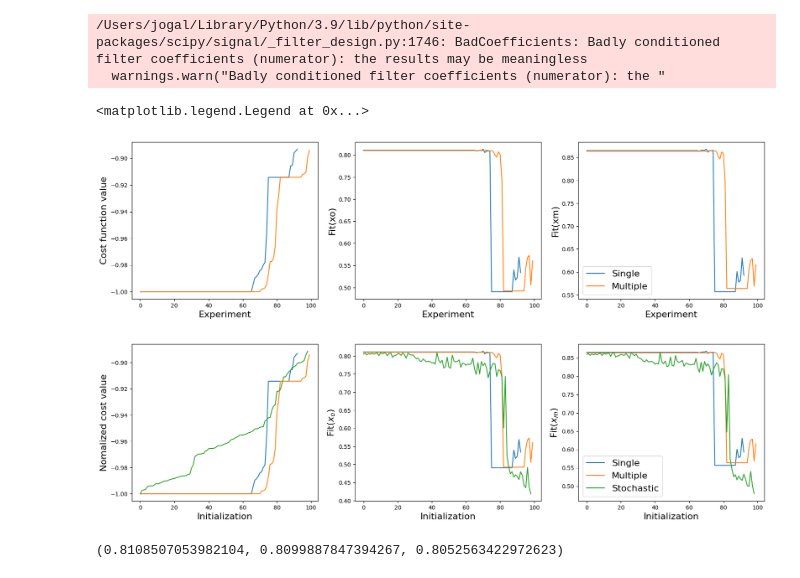
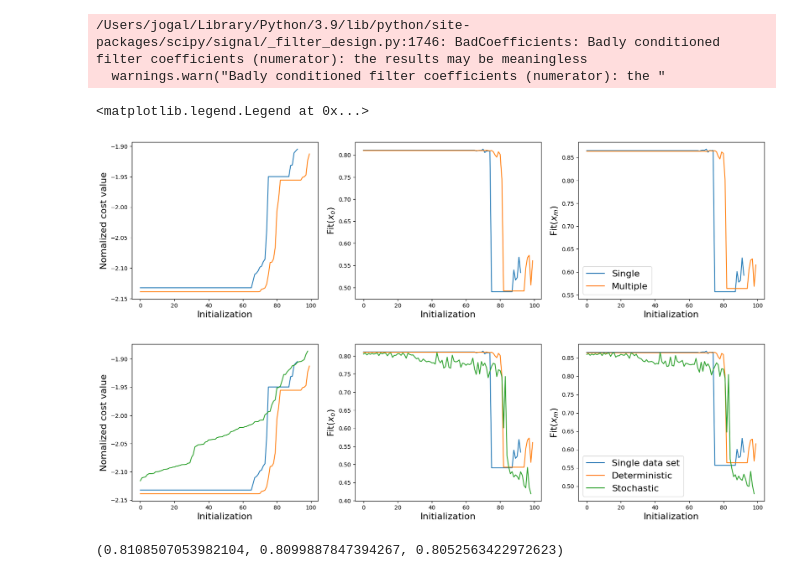
Before and after one commit to Jvictormata/MLE_DynNet, a Jupyter notebook: 000 - Analyzing Results - Network 3.ipynb, the cells around one changed output. Drawn from its saved outputs; the diff is of its cells as text; code cells hidden in the pictures.

```diff
--- a/000 - Analyzing Results - Network 3.ipynb
+++ b/000 - Analyzing Results - Network 3.ipynb
@@ -256,52 +256,52 @@ fit_xm_stoc_GD_Newton = np.array(fit_xm_stoc_GD_Newton)
 fig, ax = plt.subplots(1, 3)
 fig.set_size_inches(20,5)
 
-ax[0].plot(costs_opt_single_GD_Newton[best_i_single_GD_Newton][fit_xo_single_GD_Newton>-1]/np.abs(costs_opt_single_GD_Newton[best_i_single_GD_Newton][0]))
-ax[0].plot(costs_opt_multiple_GD_Newton[best_i_multiple_GD_Newton][fit_xo_multiple_GD_Newton>-1]/np.abs(costs_opt_multiple_GD_Newton[best_i_multiple_GD_Newton][0]))
-ax[0].set_xlabel("Experiment",fontsize=16)
-ax[0].set_ylabel("Cost function value",fontsize=16)
+ax[0].plot(costs_opt_single_GD_Newton[best_i_single_GD_Newton][fit_xo_single_GD_Newton>-1]/1000)#/np.abs(costs_opt_single_GD_Newton[best_i_single_GD_Newton][0]))
+ax[0].plot(costs_opt_multiple_GD_Newton[best_i_multiple_GD_Newton][fit_xo_multiple_GD_Newton>-1]/1000)#/np.abs(costs_opt_multiple_GD_Newton[best_i_multiple_GD_Newton][0]))
+ax[0].set_xlabel("Initialization",fontsize=16)
+ax[0].set_ylabel("Nomalized cost value",fontsize=16)
 
 ax[1].plot(fit_xo_single_GD_Newton[fit_xo_single_GD_Newton>-1])
 ax[1].plot(fit_xo_multiple_GD_Newton[fit_xo_multiple_GD_Newton>-1])
-ax[1].set_xlabel("Experiment",fontsize=16)
-ax[1].set_ylabel("Fit(xo)",fontsize=16)
+ax[1].set_xlabel("Initialization",fontsize=16)
+ax[1].set_ylabel("Fit($x_o$)",fontsize=16)
 
 ax[2].plot(fit_xm_single_GD_Newton[fit_xo_single_GD_Newton>-1])
 ax[2].plot(fit_xm_multiple_GD_Newton[fit_xo_multiple_GD_Newton>-1])
-ax[2].set_xlabel("Experiment",fontsize=16)
-ax[2].set_ylabel("Fit(xm)",fontsize=16)
+ax[2].set_xlabel("Initialization",fontsize=16)
+ax[2].set_ylabel("Fit($x_m$)",fontsize=16)
 plt.legend(['Single','Multiple'],fontsize=16)
 
-#plt.savefig("cost_fit.pdf")
+#plt.savefig("cost_fit_single_multiple2.pdf")
 # %% [output]
 <matplotlib.legend.Legend at 0x...>
-[figure, old version]
+[figure, new version]
 # %%
 fig, ax = plt.subplots(1, 3)
 fig.set_size_inches(20,5)
 
-ax[0].plot(costs_opt_single_GD_Newton[best_i_single_GD_Newton][fit_xo_single_GD_Newton>-1]/np.abs(costs_opt_single_GD_Newton[best_i_single_GD_Newton][0]))
-ax[0].plot(costs_opt_multiple_GD_Newton[best_i_multiple_GD_Newton][fit_xo_multiple_GD_Newton>-1]/np.abs(costs_opt_multiple_GD_Newton[best_i_multiple_GD_Newton][0]))
-ax[0].plot(costs_opt_stoc_GD_Newton[best_i_stoc_GD_Newton][fit_xo_stoc_GD_Newton>-1]/np.abs(costs_opt_stoc_GD_Newton[best_i_stoc_GD_Newton][0]))
+ax[0].plot(costs_opt_single_GD_Newton[best_i_single_GD_Newton][fit_xo_single_GD_Newton>-1]/1000)#/np.abs(costs_opt_single_GD_Newton[best_i_single_GD_Newton][0]))
+ax[0].plot(costs_opt_multiple_GD_Newton[best_i_multiple_GD_Newton][fit_xo_multiple_GD_Newton>-1]/1000)#/np.abs(costs_opt_multiple_GD_Newton[best_i_multiple_GD_Newton][0]))
+ax[0].plot(costs_opt_stoc_GD_Newton[best_i_stoc_GD_Newton][fit_xo_stoc_GD_Newton>-1]/1000)#/np.abs(costs_opt_stoc_GD_Newton[best_i_stoc_GD_Newton][0]))
 ax[0].set_xlabel("Initialization",fontsize=16)
 ax[0].set_ylabel("Nomalized cost value",fontsize=16)
 
 ax[1].plot(fit_xo_single_GD_Newton[fit_xo_single_GD_Newton>-1])
 ax[1].plot(fit_xo_multiple_GD_Newton[fit_xo_multiple_GD_Newton>-1])
 ax[1].plot(fit_xo_stoc_GD_Newton[fit_xo_stoc_GD_Newton>-1])
 ax[1].set_xlabel("Initialization",fontsize=16)
 ax[1].set_ylabel("Fit($x_o$)",fontsize=16)
 
 ax[2].plot(fit_xm_single_GD_Newton[fit_xo_single_GD_Newton>-1])
 ax[2].plot(fit_xm_multiple_GD_Newton[fit_xo_multiple_GD_Newton>-1])
 ax[2].plot(fit_xm_stoc_GD_Newton[fit_xo_stoc_GD_Newton>-1])
 ax[2].set_xlabel("Initialization",fontsize=16)
 ax[2].set_ylabel("Fit($x_m$)",fontsize=16)
-plt.legend(['Single','Multiple','Stochastic'],fontsize=16)
+plt.legend(['Single data set','Deterministic','Stochastic'],fontsize=16)
 
 plt.savefig("cost_fit_single_multiple.pdf")
 # %% [output]
-[figure, old version]
+[figure, new version]
 # %%
 fit_xo_single_GD_Newton[0],fit_xo_multiple_GD_Newton[0],fit_xo_stoc_GD_Newton[0]
 # %% [output]
```
Also changed, not shown: parts of 1 cell of this notebook, 11 other files.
^^^^^^^^
Among the records above, find the lines where the word "legend" appears and copy them.

* _Response to the task_
 plt.legend(['Single','Multiple'],fontsize=16)
 <matplotlib.legend.Legend at 0x...>
-plt.legend(['Single','Multiple','Stochastic'],fontsize=16)
+plt.legend(['Single data set','Deterministic','Stochastic'],fontsize=16)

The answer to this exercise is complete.